Some studies have shown a correlation between adherence to the Mediterranean diet and lower risk for Mild Cognitive Impairment and Alzheimers Disease or the progression o Alzheimers Disease (AD) from Mild Cognitive Impairment (MCI), including significant associates for neuroprotective factors with higher adherence (Singh, Parsaik, Mielke, Erwin, Knopman, Petersen, & Roberts, 2014). "The associations were significant even for the sensitivity analysis. This study suggests that there is evidence that MeDi (Mediterranean diet) may be neuroprotective for MCI and AD with higher adherence." Reports indicate the Mediterranean diet is associated with a lower level of C-reactive protein, and the ability to reduce inflammation and oxidative stress, both named as factors contributing to degenerative disease.

Multiple studies point to the Mediterranean diet as staving off chronic illness, neurodegeneration, and overall quality of life. Mix this daily lifestyle change with physical activity and improve your overall health and life. It's no coincidence the U.S. News and World Report has named the Mediterranean diet as the best diet of the year for the 5th year (2022).

While the secret to graceful aging has yet to be discovered, I have found some serenity in using best practices the best I can to give my body and mind the grace as I age.

We cannot control the cards we are dealt, but we can certainly strategize in how to play them, and enjoy the time we spend doing it.


Teresa Jacobson is a Doctor of Behavioral Health and Licensed Professional Clinical Counselor Supervisor who is counseling Ohio and Kentucky adults of all ages and life experiences via secure Telehealth/Video visits. A strength-based, person-centered multi-cultural counselor, with an existential philosophy, Teresa can be reached by emailing, calling (513) 206-3026, or visiting



Andrieieva, O., Hakman, A., Kashuba, V., Vasylenko, M., Patsaliuk, K., Koshura, A., and Istyniuk, I (2019). Effects of physical activity on aging processes in elderly persons. Journal of Physical Education and Sport (19)4: 1308–1314. DOI:10.7752/jpes.2019.s4190

Capurso, C., Bellanti, F., Lo Buglio, A., and Vendemiale, G., (2019). The Mediterranean diet slows down the progression of aging and helps to prevent the onset of frailty: An overview. Nutrients. Retrieved from

Martucci, M., Biondi, F., Bellavista, E., Fabbri, C., Bertarelli, C., Salvioli, S., Capri, M., and Santoro, A. (2017). Mediterranean diet and inflammaging within the hormesis paradigm. Nutrition Reviews, 75(6):442–455.
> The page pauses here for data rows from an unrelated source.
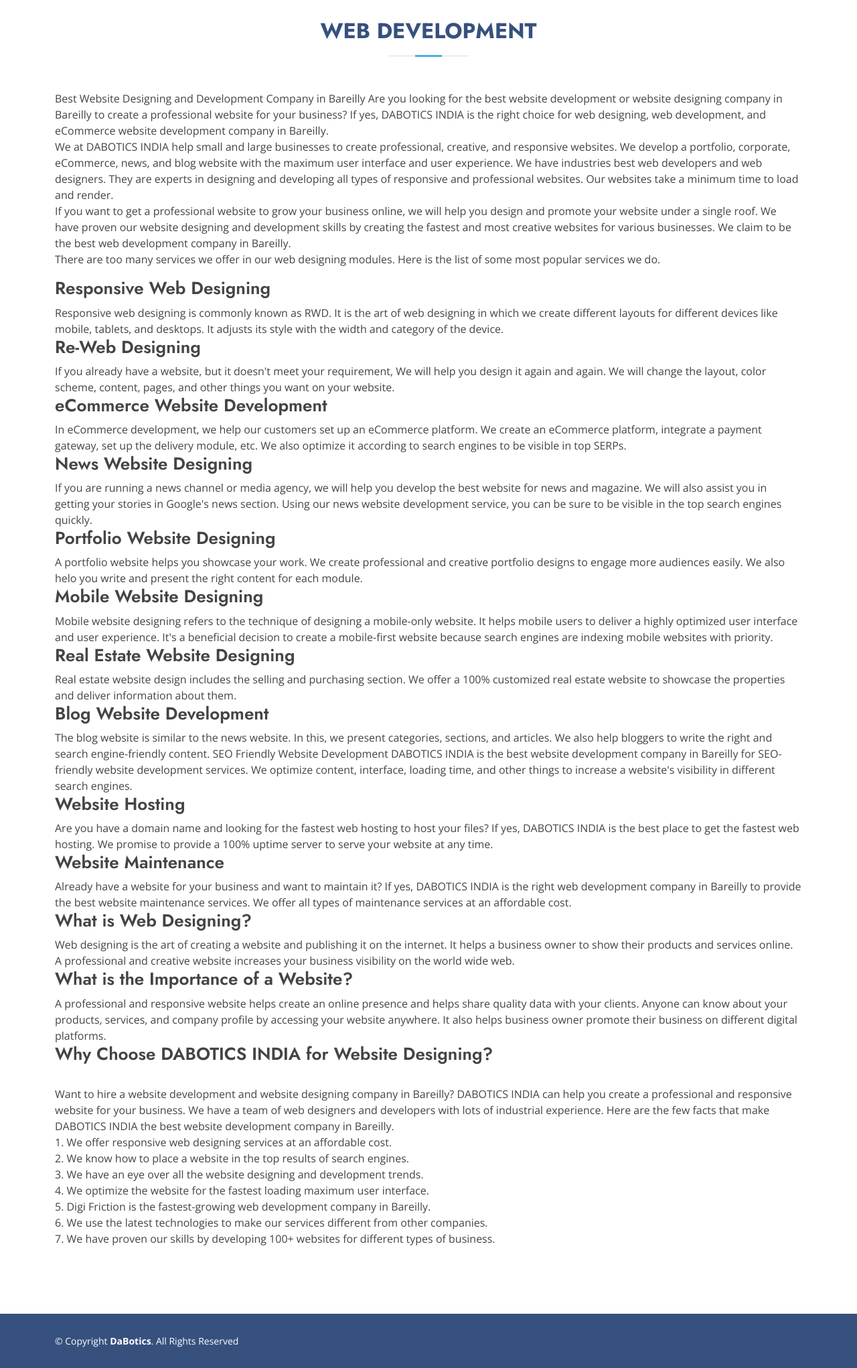
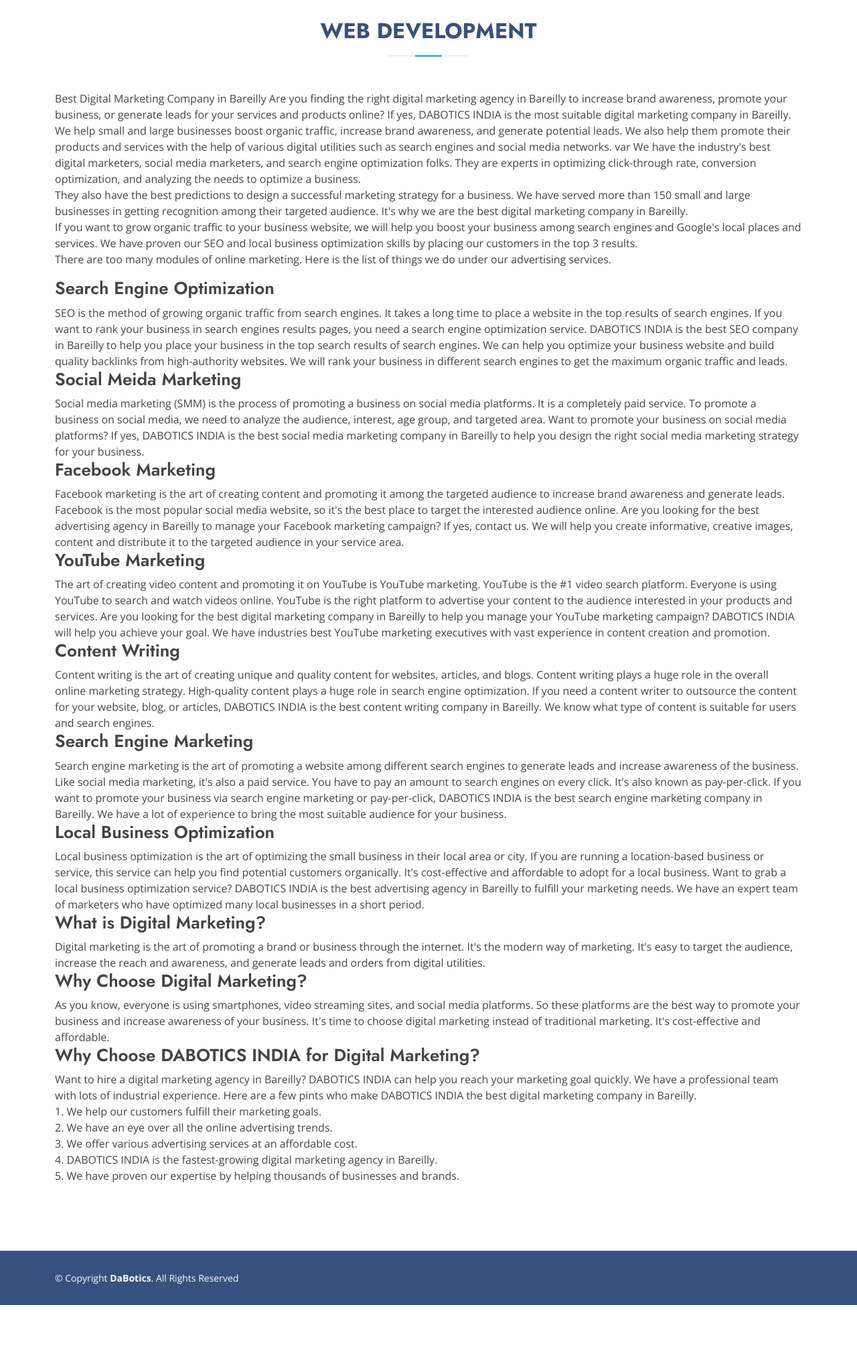
Before and after one commit to IP-Coder/Dabotics, a PHP site: page /Digitalmarketing.php in a window 1280 px wide. Shown: the part 73-2115 px from the top of the page at 67% size. After the commit the page ends 2021 px from the top, so only its background shows below. Run offline with PHP 8.4, Linux system fonts and the light colour scheme.

Commit message:
Adding Summery
Adding Summery

```diff
--- a/Digitalmarketing.php
+++ b/Digitalmarketing.php
@@ -27,93 +27,98 @@
 
             <div class="row content">
                 <div class="col-lg-12">
-
-                    <p>Best Website Designing and Development Company in Bareilly
-                        Are you looking for the best website development or website designing company in Bareilly to
-                        create a professional website for your business? If yes, DABOTICS INDIA is the right choice for
-                        web designing, web development, and eCommerce website development company in Bareilly.
-                        <br>
-                        We at DABOTICS INDIA help small and large businesses to create professional, creative, and
-                        responsive websites. We develop a portfolio, corporate, eCommerce, news, and blog website with
-                        the maximum user interface and user experience.
-                        We have industries best web developers and web designers. They are experts in designing and
-                        developing all types of responsive and professional websites. Our websites take a minimum time
-                        to load and render.
-                        <br>
-                        If you want to get a professional website to grow your business online, we will help you design
-                        and promote your website under a single roof. We have proven our website designing and
-                        development skills by creating the fastest and most creative websites for various businesses. We
-                        claim to be the best web development company in Bareilly.
-                        <br>
-                        There are too many services we offer in our web designing modules. Here is the list of some most
-                        popular services we do.
-                    <h3>Responsive Web Designing</h3>
-                    Responsive web designing is commonly known as RWD. It is the art of web designing in which we
-                    create different layouts for different devices like mobile, tablets, and desktops. It adjusts
-                    its style with the width and category of the device.
-                    <h3>Re-Web Designing</h3>
-                    If you already have a website, but it doesn't meet your requirement, We will help you design it
-                    again and again. We will change the layout, color scheme, content, pages, and other things you
-                    want on your website.
-                    <h3>eCommerce Website Development</h3>
-                    In eCommerce development, we help our customers set up an eCommerce platform. We create an
-                    eCommerce platform, integrate a payment gateway, set up the delivery module, etc. We also
-                    optimize it according to search engines to be visible in top SERPs.
-                    <h3>News Website Designing</h3>
-                    If you are running a news channel or media agency, we will help you develop the best website for
-                    news and magazine. We will also assist you in getting your stories in Google's news section.
-                    Using our news website development service, you can be sure to be visible in the top search
-                    engines quickly.
-                    <h3>Portfolio Website Designing</h3>
-                    A portfolio website helps you showcase your work. We create professional and creative portfolio
-                    designs to engage more audiences easily. We also helo you write and present the right content
-                    for each module.
-                    <h3>Mobile Website Designing</h3>
-                    Mobile website designing refers to the technique of designing a mobile-only website. It helps
-                    mobile users to deliver a highly optimized user interface and user experience. It's a beneficial
-                    decision to create a mobile-first website because search engines are indexing mobile websites
-                    with priority.
-                    <h3>Real Estate Website Designing</h3>
-                    Real estate website design includes the selling and purchasing section. We offer a 100%
-                    customized real estate website to showcase the properties and deliver information about them.
-                    <h3>Blog Website Development</h3>
-                    The blog website is similar to the news website. In this, we present categories, sections, and
-                    articles. We also help bloggers to write the right and search engine-friendly content.
-                    SEO Friendly Website Development
-                    DABOTICS INDIA is the best website development company in Bareilly for SEO-friendly website
-                    development services. We optimize content, interface, loading time, and other things to increase
-                    a website's visibility in different search engines.
-                    <h3>Website Hosting</h3>
-                    Are you have a domain name and looking for the fastest web hosting to host your files? If yes,
-                    DABOTICS INDIA is the best place to get the fastest web hosting. We promise to provide a 100%
-                    uptime server to serve your website at any time.
-                    <h3>Website Maintenance</h3>
-                    Already have a website for your business and want to maintain it? If yes, DABOTICS INDIA is the
-                    right web development company in Bareilly to provide the best website maintenance services. We
-                    offer all types of maintenance services at an affordable cost.
-                    <br>
-                    <h3>What is Web Designing?</h3>
-                    Web designing is the art of creating a website and publishing it on the internet. It helps a
-                    business owner to show their products and services online. A professional and creative website
-                    increases your business visibility on the world wide web.
-                    <h3>What is the Importance of a Website?</h3>
-                    A professional and responsive website helps create an online presence and helps share quality
-                    data with your clients. Anyone can know about your products, services, and company profile by
-                    accessing your website anywhere. It also helps business owner promote their business on
-                    different digital platforms.
-                    <h3>Why Choose DABOTICS INDIA for Website Designing?</h3>
-                    <br>
-                    Want to hire a website development and website designing company in Bareilly? DABOTICS INDIA can
-                    help you create a professional and responsive website for your business. We have a team of web
-                    designers and developers with lots of industrial experience. Here are the few facts that make
-                    DABOTICS INDIA the best website development company in Bareilly. <br>
-                    1. We offer responsive web designing services at an affordable cost. <br>
-                    2. We know how to place a website in the top results of search engines. <br>
-                    3. We have an eye over all the website designing and development trends. <br>
-                    4. We optimize the website for the fastest loading maximum user interface. <br>
-                    5. Digi Friction is the fastest-growing web development company in Bareilly. <br>
-                    6. We use the latest technologies to make our services different from other companies. <br>
-                    7. We have proven our skills by developing 100+ websites for different types of business. <br>
+                    <p>
+                        Best Digital Marketing Company in Bareilly
+                        Are you finding the right digital marketing agency in Bareilly to increase brand awareness,
+                        promote your business, or generate leads for your services and products online? If yes, DABOTICS
+                        INDIA is the most suitable digital marketing company in Bareilly. <br>
+                        We help small and large businesses boost organic traffic, increase brand awareness, and generate
+                        potential leads. We also help them promote their products and services with the help of various
+                        digital utilities such as search engines and social media networks. var
+                        We have the industry's best digital marketers, social media marketers, and search engine
+                        optimization folks. They are experts in optimizing click-through rate, conversion optimization,
+                        and analyzing the needs to optimize a business. <br>
+                        They also have the best predictions to design a successful marketing strategy for a business. We
+                        have served more than 150 small and large businesses in getting recognition among their targeted
+                        audience. It's why we are the best digital marketing company in Bareilly. <br>
+                        If you want to grow organic traffic to your business website, we will help you boost your
+                        business among search engines and Google's local places and services. We have proven our SEO and
+                        local business optimization skills by placing our customers in the top 3 results. <br>
+                        There are too many modules of online marketing. Here is the list of things we do under our
+                        advertising services.
+                    <h3>Search Engine Optimization</h3>
+                    SEO is the method of growing organic traffic from search engines. It takes a long time to place
+                    a website in the top results of search engines. If you want to rank your business in search
+                    engines results pages, you need a search engine optimization service.
+                    DABOTICS INDIA is the best SEO company in Bareilly to help you place your business in the top
+                    search results of search engines. We can help you optimize your business website and build
+                    quality backlinks from high-authority websites. We will rank your business in different search
+                    engines to get the maximum organic traffic and leads.
+                    <h3>Social Meida Marketing</h3>
+                    Social media marketing (SMM) is the process of promoting a business on social media platforms.
+                    It is a completely paid service. To promote a business on social media, we need to analyze the
+                    audience, interest, age group, and targeted area.
+                    Want to promote your business on social media platforms? If yes, DABOTICS INDIA is the best
+                    social media marketing company in Bareilly to help you design the right social media marketing
+                    strategy for your business.
+                    <h3>Facebook Marketing</h3>
+                    Facebook marketing is the art of creating content and promoting it among the targeted audience
+                    to increase brand awareness and generate leads. Facebook is the most popular social media
+                    website, so it's the best place to target the interested audience online.
+                    Are you looking for the best advertising agency in Bareilly to manage your Facebook marketing
+                    campaign? If yes, contact us. We will help you create informative, creative images, content and
+                    distribute it to the targeted audience in your service area.
+                    <h3>YouTube Marketing</h3>
+                    The art of creating video content and promoting it on YouTube is YouTube marketing. YouTube is
+                    the #1 video search platform. Everyone is using YouTube to search and watch videos online.
+                    YouTube is the right platform to advertise your content to the audience interested in your
+                    products and services.
+                    Are you looking for the best digital marketing company in Bareilly to help you manage your
+                    YouTube marketing campaign? DABOTICS INDIA will help you achieve your goal. We have industries
+                    best YouTube marketing executives with vast experience in content creation and promotion.
+                    <h3>Content Writing</h3>
+                    Content writing is the art of creating unique and quality content for websites, articles, and
+                    blogs. Content writing plays a huge role in the overall online marketing strategy. High-quality
+                    content plays a huge role in search engine optimization.
+                    If you need a content writer to outsource the content for your website, blog, or articles,
+                    DABOTICS INDIA is the best content writing company in Bareilly. We know what type of content is
+                    suitable for users and search engines.
+                    <h3>Search Engine Marketing</h3>
+                    Search engine marketing is the art of promoting a website among different search engines to
+                    generate leads and increase awareness of the business. Like social media marketing, it's also a
+                    paid service. You have to pay an amount to search engines on every click. It's also known as
+                    pay-per-click.
+                    If you want to promote your business via search engine marketing or pay-per-click, DABOTICS
+                    INDIA is the best search engine marketing company in Bareilly. We have a lot of experience to
+                    bring the most suitable audience for your business.
+                    <h3>Local Business Optimization</h3>
+                    Local business optimization is the art of optimizing the small business in their local area or
+                    city. If you are running a location-based business or service, this service can help you find
+                    potential customers organically. It's cost-effective and affordable to adopt for a local
+                    business.
+                    Want to grab a local business optimization service? DABOTICS INDIA is the best advertising
+                    agency in Bareilly to fulfill your marketing needs. We have an expert team of marketers who have
+                    optimized many local businesses in a short period.
+                    <h3>What is Digital Marketing?</h3>
+                    Digital marketing is the art of promoting a brand or business through the internet. It's the
+                    modern way of marketing. It's easy to target the audience, increase the reach and awareness, and
+                    generate leads and orders from digital utilities.
+                    <h3>Why Choose Digital Marketing?</h3>
+                    As you know, everyone is using smartphones, video streaming sites, and social media platforms.
+                    So these platforms are the best way to promote your business and increase awareness of your
+                    business. It's time to choose digital marketing instead of traditional marketing. It's
+                    cost-effective and affordable.
+                    <h3>
+                        Why Choose DABOTICS INDIA for Digital Marketing?
+                    </h3>
+                    Want to hire a digital marketing agency in Bareilly? DABOTICS INDIA can help you reach your
+                    marketing goal quickly. We have a professional team with lots of industrial experience. Here are
+                    a few pints who make DABOTICS INDIA the best digital marketing company in Bareilly. <br>
+                    1. We help our customers fulfill their marketing goals. <br>
+                    2. We have an eye over all the online advertising trends. <br>
+                    3. We offer various advertising services at an affordable cost. <br>
+                    4. DABOTICS INDIA is the fastest-growing digital marketing agency in Bareilly. <br>
+                    5. We have proven our expertise by helping thousands of businesses and brands. <br>
                     </p>
 
                 </div>
--- a/index.php
+++ b/index.php
@@ -101,8 +101,8 @@
                             <div class="icon-box">
                                 <div class="icon"><i class="bx bxl-stack-overflow"></i></div>
                                 <h4><a href="Webdevelopment.php">Web Development</a></h4>
-                                <p>We will provide the best guidance in building a career road map according to the
-                                    candidate's dream job.</p>
+                                <p>We will provide the best responsive website desgin with latest technologies that
+                                    works across all the browsers and devices without any issues.</p>
                             </div>
                         </div>
 
```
Sing, B., Parsaik, A.K., Meike, M.M., Erwin, P.J., Knopman, D.S., Petersen, R.C. and Roberts, R.O. (2014). Associated of Mediterranean diet with mild cognititive impairment and Alzheimer's disease: A systematic review and meta-analysis. J Alzheimers Dis 39(2), 271-282. DOI:10.3233/JAD-130830

U.S. News and World Report (2022). The Mediterranean diet. Retrieved from


bottom of page